The human right to water and sanitation (HRWS) is a principle that states that clean drinking water and sanitation are universal human rights due to their critical importance in sustaining everyone’s life. It is a fundamental principle that recognizes everyone’s right to safe, clean, accessible, and affordable drinking water and sanitation. On July 28, 2010, the United Nations General Assembly recognized it as a human right.

It is recognized as a part of international law and human rights standards, and its importance is highlighted by its inclusion in documents such as the Universal Declaration of Human Rights, the International Covenant on Economic, Social, and Cultural Rights, and the United Nations’ Sustainable Development Goals (SDGs).

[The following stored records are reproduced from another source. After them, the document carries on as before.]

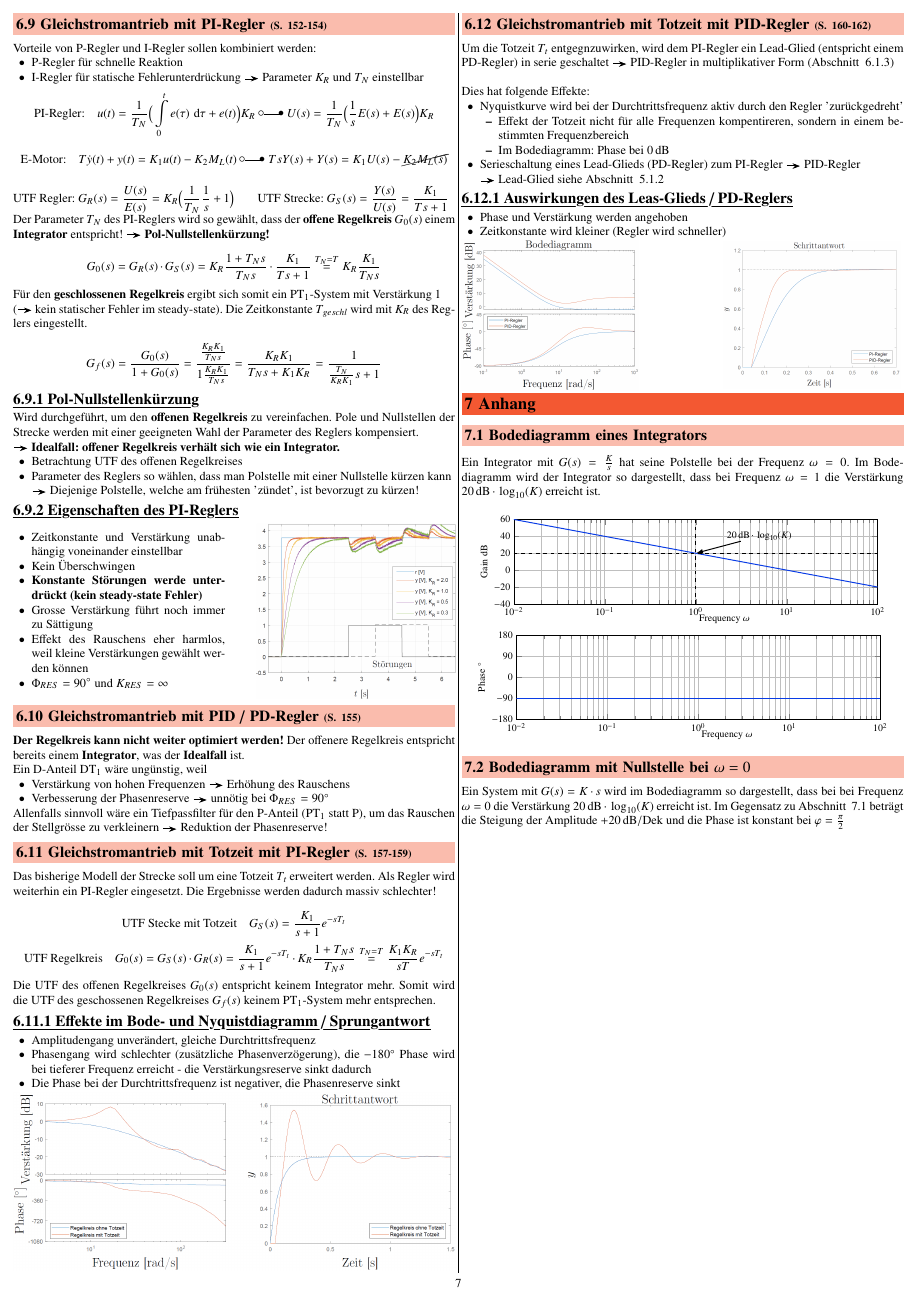
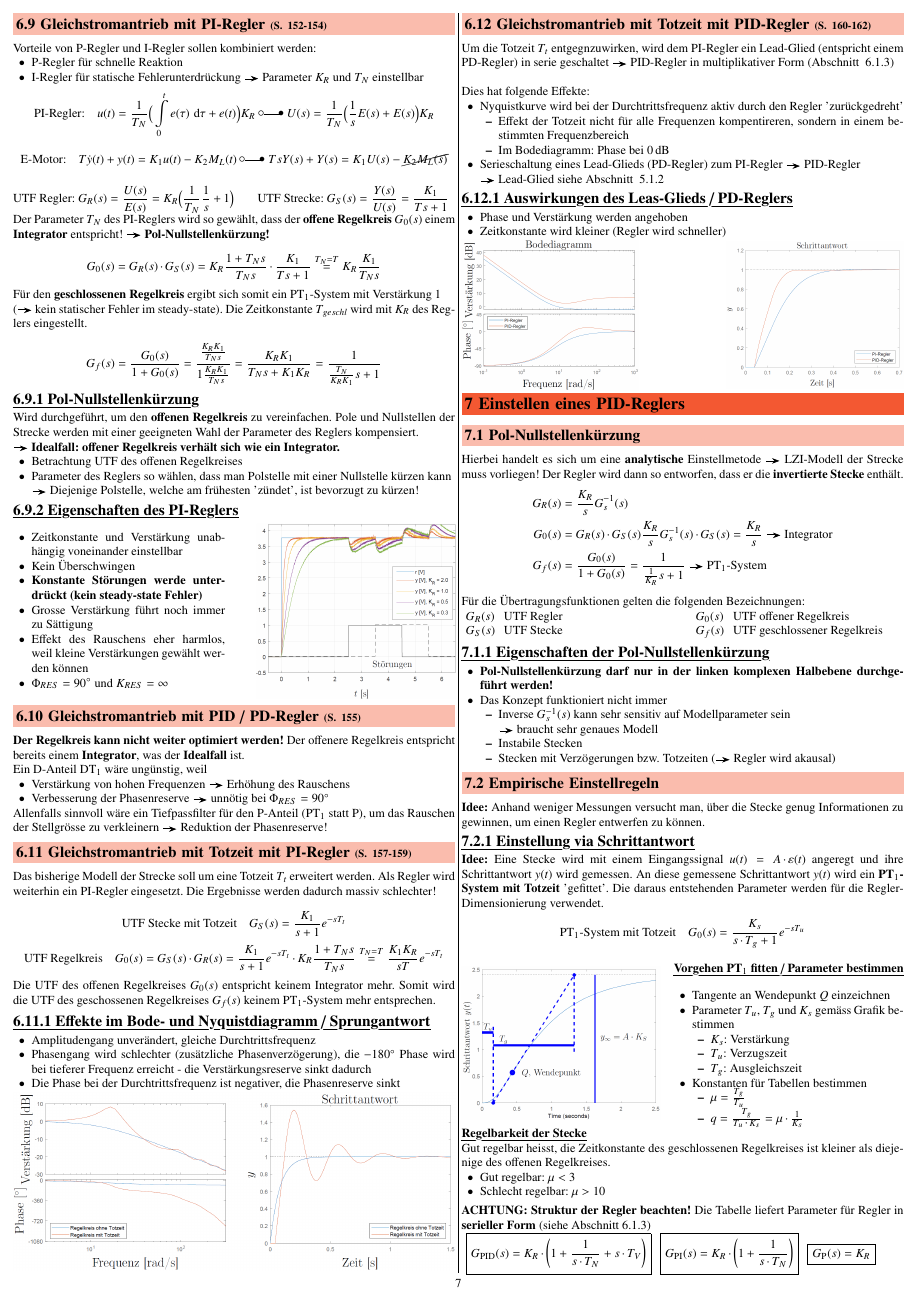
Before and after one commit to P4ntomime/regelungstechnik-2, a LaTeX document (regelungstechnik_2.tex, which reads sections/07_pid-regler_einstellen.tex): page 7 of 7 before the commit and page 7 of 8 after it. Compiled offline with pdfLaTeX.

Commit message:
added section about PID-controller configuration

```diff
--- /dev/null
+++ b/sections/07_pid-regler_einstellen.tex
@@ -0,0 +1,89 @@
+
+\section{Einstellen eines PID-Reglers}
+
+\subsection{Pol-Nullstellenkürzung}
+
+Hierbei handelt es sich um eine \textbf{analytische} Einstellmetode \textrightarrow\ LZI-Modell der Strecke muss vorliegen!
+Der Regler wird dann so entworfen, dass er die \textbf{invertierte Stecke} enthält.
+\begin{align*}
+    G_R(s) &= \frac{K_R}{s} G_s^{-1}(s) \\
+    G_0(s) &= G_R(s) \cdot G_S(s) \frac{K_R}{s} G_s^{-1}(s) \cdot G_S(s) = \frac{K_R}{s} \text{ \textrightarrow\ Integrator} \\
+    G_f(s) &= \frac{G_0(s)}{1 + G_0(s)} = \frac{1}{\frac{1}{K_R} s + 1} \text{ \textrightarrow\ PT}_1 \text{-System}
+\end{align*}
+Für die Übertragungsfunktionen gelten die folgenden Bezeichnungen:
+
+\begin{minipage}[t]{0.48\columnwidth}
+    \begin{tabular}{ll}
+    $G_R(s)$    & UTF Regler \\
+    $G_S(s)$    & UTF Stecke
+\end{tabular}
+\end{minipage}
+\hfill
+\begin{minipage}[t]{0.48\columnwidth}
+    \begin{tabular}{ll}
+        $G_0(s)$    & UTF offener Regelkreis \\
+        $G_f(s)$    & UTF geschlossener Regelkreis
+    \end{tabular}
+\end{minipage}
+
+
+\subsubsection{Eigenschaften der Pol-Nullstellenkürzung}
+
+\begin{outline}
+    \1 \textbf{Pol-Nullstellenkürzung darf nur in der linken komplexen Halbebene durchgeführt werden!}
+    % \1 Offener Regelkreis $G_0(s)$ wird zu einem Integrator \textrightarrow\ Optimalfall!
+    % \1 Geschlossener Regelkreis $G_f(s)$ wird zu einem $\text{PT}_1$-System \textrightarrow\ Optimalfall!
+    \1 Das Konzept funktioniert nicht immer
+        \2 Inverse $G_s^{-1}(s)$ kann sehr sensitiv auf Modellparameter sein \\
+            \textrightarrow\ braucht sehr genaues Modell
+        \2 Instabile Stecken
+        \2 Stecken mit Verzögerungen bzw. Totzeiten (\textrightarrow\ Regler wird akausal)
+\end{outline}
+
+
+\subsection{Empirische Einstellregeln}
+
+\textbf{Idee:} Anhand weniger Messungen versucht man, über die Stecke genug Informationen zu gewinnen, um einen Regler entwerfen
+zu können.
+
+
+\subsubsection{Einstellung via Schrittantwort}
+
+\textbf{Idee:} Eine Stecke wird mit einem Eingangssignal $u(t) = A \cdot \varepsilon(t)$ angeregt und ihre
+Schrittantwort $y(t)$ wird gemessen. An diese gemessene Schrittantwort $y(t)$ wird ein \textbf{$\text{PT}_1$-System mit Totzeit}
+'gefittet'. Die daraus entstehenden Parameter werden für die Regler-Dimensionierung verwendet.
+$$ \text{PT}_1 \text{-System mit Totzeit} \quad G_0(s) = \frac{K_s}{s \cdot T_g + 1} e^{- s T_u} $$
+
+\begin{minipage}[c]{0.45\columnwidth}
+    \includegraphics[width=\columnwidth]{images/pid_regler_empirisch_einstellen.png}
+\end{minipage}
+\hfill
+\begin{minipage}[c]{0.52\columnwidth}
+    \begin{center}
+        \textbf{\myul{Vorgehen $\text{PT}_1$ fitten / Parameter bestimmen}}
+    \end{center}
+
+    \begin{outline}
+        \1 Tangente an Wendepunkt $Q$ einzeichnen
+        \1 Parameter $T_u$, $T_g$ und $K_s$ gemäss Grafik bestimmen
+            \2 $K_s$: Verstärkung
+            \2 $T_u$: Verzugszeit
+            \2 $T_g$: Ausgleichszeit
+        \1 Konstanten für Tabellen bestimmen
+            \2 $\mu = \frac{T_g}{T_u}$
+            \2 $q = \frac{T_g}{T_u \cdot K_s} = \mu \cdot \frac{1}{K_s}$
+    \end{outline}
+\end{minipage}
+
+\textbf{\myul{Regelbarkeit der Stecke}} \\
+Gut regelbar heisst, die Zeitkonstante des geschlossenen Regelkreises ist kleiner als diejenige des offenen Regelkreises.
+
+\begin{itemize}
+    \item Gut regelbar: $\mu < 3$
+    \item Schlecht regelbar: $\mu > 10$
+\end{itemize}
+
+\vspace{0.1cm}
+
+\textbf{ACHTUNG: Struktur der Regler beachten!} Die Tabelle liefert Parameter für Regler in \textbf{serieller Form}
+(siehe Abschnitt~\ref{PID-Regler multiplikativ})
@@ -0,0 +115 @@
+\end{center}
```
Also changed, not shown: regelungstechnik_2.tex (+1 -0 lines), images/pid_regler_empirisch_einstellen.png (added), regelungstechnik_2.pdf, sections/06_pid-regler.tex (line endings or trailing spaces), sections/07_pid-regler_einstellen.tex (67 more changed lines).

Human rights treaties, declarations, and other standards have all recognized the HRWS in international law. Some commentators have used grounds other than the 2010 General Assembly resolution to argue for the existence of a universal human right to water, such as Article 11.1 of the International Covenant on Economic, Social, and Cultural Rights (ICESCR); among those commentators, those who accept the existence of international ius cogens and consider it to include the Covenant’s provisions hold that such a right is a universally binding principle of international law. The 1979 Convention on the Elimination of All Forms of Discrimination Against Women (CEDAW) and the 1989 Convention on the Rights of the Child (CRC) are two other treaties that explicitly recognize the HRWS.

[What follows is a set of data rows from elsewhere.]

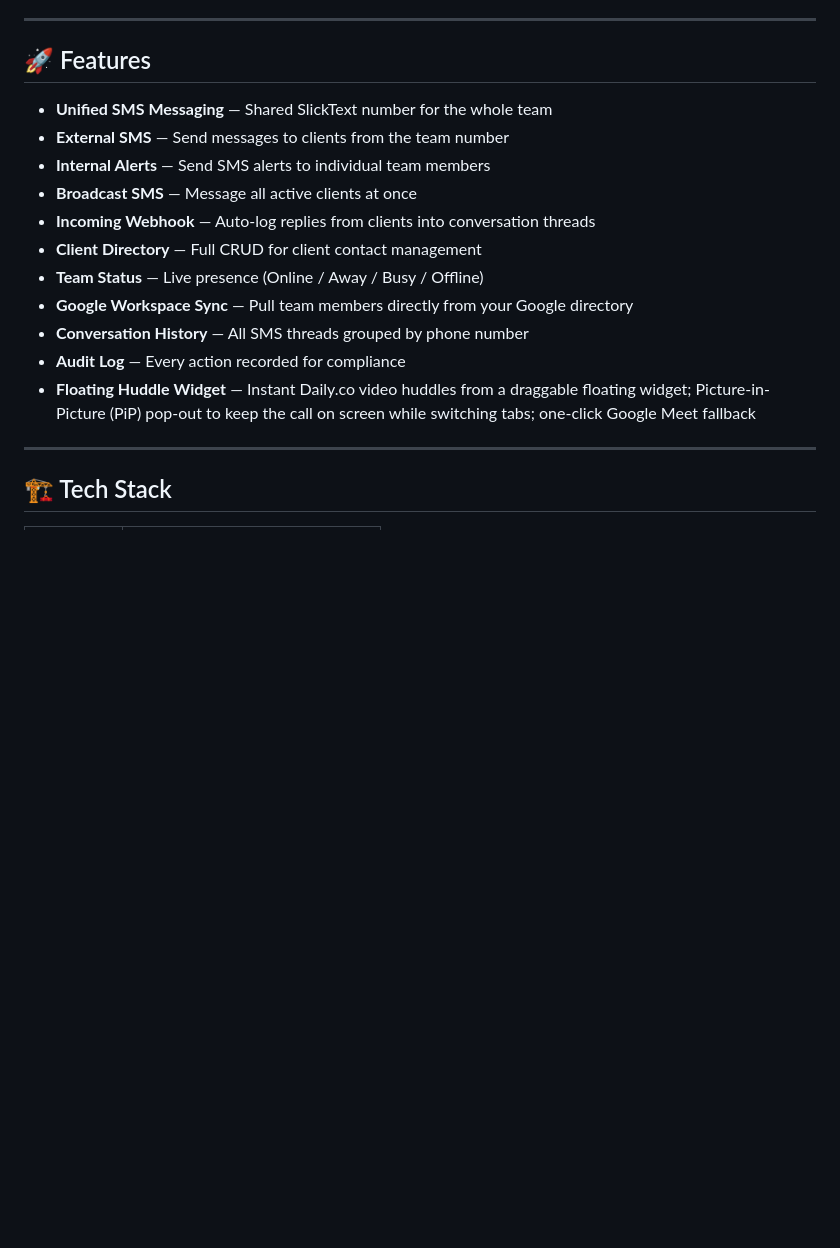
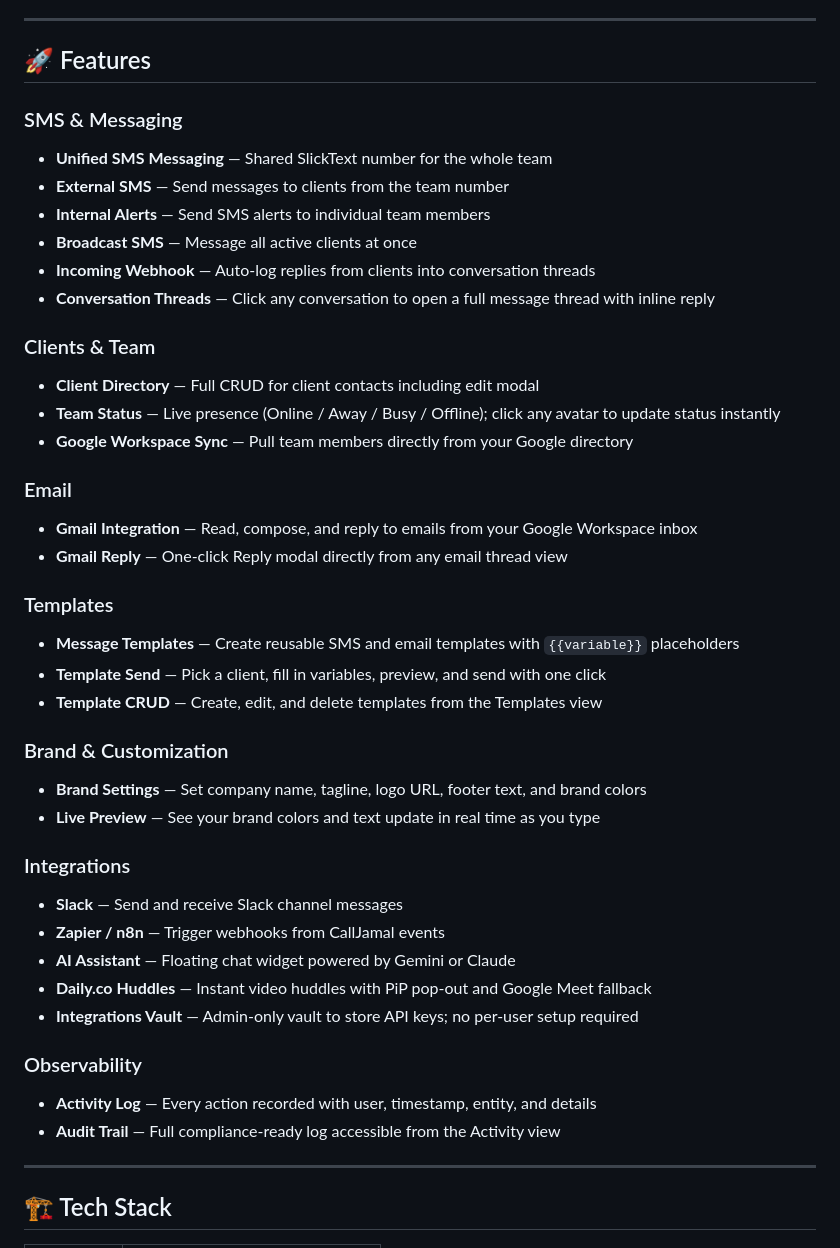
Before and after one commit to maxwest525/CallJamal, a Markdown page: README.md, the part around the change. GitHub-like rendering; blank space fills up the shorter version.

Commit message:
docs: update README with all new features

```diff
--- a/README.md
+++ b/README.md
@@ -8,17 +8,42 @@ A production-ready Virtual Office system with SlickText SMS integration and Supa
 
 ## 🚀 Features
 
+### SMS & Messaging
 - **Unified SMS Messaging** — Shared SlickText number for the whole team
 - **External SMS** — Send messages to clients from the team number
 - **Internal Alerts** — Send SMS alerts to individual team members
 - **Broadcast SMS** — Message all active clients at once
 - **Incoming Webhook** — Auto-log replies from clients into conversation threads
-- **Client Directory** — Full CRUD for client contact management
-- **Team Status** — Live presence (Online / Away / Busy / Offline)
+- **Conversation Threads** — Click any conversation to open a full message thread with inline reply
+
+### Clients & Team
+- **Client Directory** — Full CRUD for client contacts including edit modal
+- **Team Status** — Live presence (Online / Away / Busy / Offline); click any avatar to update status instantly
 - **Google Workspace Sync** — Pull team members directly from your Google directory
-- **Conversation History** — All SMS threads grouped by phone number
-- **Audit Log** — Every action recorded for compliance
-- **Floating Huddle Widget** — Instant Daily.co video huddles from a draggable floating widget; Picture-in-Picture (PiP) pop-out to keep the call on screen while switching tabs; one-click Google Meet fallback
+
+### Email
+- **Gmail Integration** — Read, compose, and reply to emails from your Google Workspace inbox
+- **Gmail Reply** — One-click Reply modal directly from any email thread view
+
+### Templates
+- **Message Templates** — Create reusable SMS and email templates with `{{variable}}` placeholders
+- **Template Send** — Pick a client, fill in variables, preview, and send with one click
+- **Template CRUD** — Create, edit, and delete templates from the Templates view
+
+### Brand & Customization
+- **Brand Settings** — Set company name, tagline, logo URL, footer text, and brand colors
+- **Live Preview** — See your brand colors and text update in real time as you type
+
+### Integrations
+- **Slack** — Send and receive Slack channel messages
+- **Zapier / n8n** — Trigger webhooks from CallJamal events
+- **AI Assistant** — Floating chat widget powered by Gemini or Claude
+- **Daily.co Huddles** — Instant video huddles with PiP pop-out and Google Meet fallback
+- **Integrations Vault** — Admin-only vault to store API keys; no per-user setup required
+
+### Observability
+- **Activity Log** — Every action recorded with user, timestamp, entity, and details
+- **Audit Trail** — Full compliance-ready log accessible from the Activity view
 
 ---
 
```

The human right to water and sanitation encompasses several key principles:

  • Availability: Everyone should have access to a sufficient quantity of water that is adequate for personal and domestic uses, such as drinking, cooking, cleaning, and sanitation.
  • Quality: The water provided should meet certain quality standards, ensuring that it is safe and free from harmful contaminants that could pose health risks.
  • Accessibility: Water and sanitation facilities should be physically accessible to all individuals, including those with disabilities or those living in remote areas.
  • Affordability: Water and sanitation services should be affordable for all, and no one should be denied access due to their economic status.
  • Non-discrimination: The right to water and sanitation should be accessible without discrimination of any kind, including factors such as race, gender, nationality, religion, or social status.

The United Nations Committee on Economic, Social, and Cultural Rights issued the clearest definition of the human right to water in General Comment 15 in 2002. It was a non-binding interpretation that access to water was a requirement for the enjoyment of the right to an adequate standard of living, inextricably linked to the right to the best possible health, and thus a human right. According to the document, “the human right to water entitles everyone to sufficient, safe, acceptable, physically accessible, and affordable water for personal and domestic uses.”

The inability to obtain safe drinking water and sanitation facilities can have serious consequences for public health, education, gender equality, and overall well-being. It disproportionately affects vulnerable populations, such as those living in poverty or marginalized communities. Efforts to ensure the realization of the human right to water and sanitation involve policy formulation, infrastructure development, resource allocation, and addressing social, economic, and cultural barriers.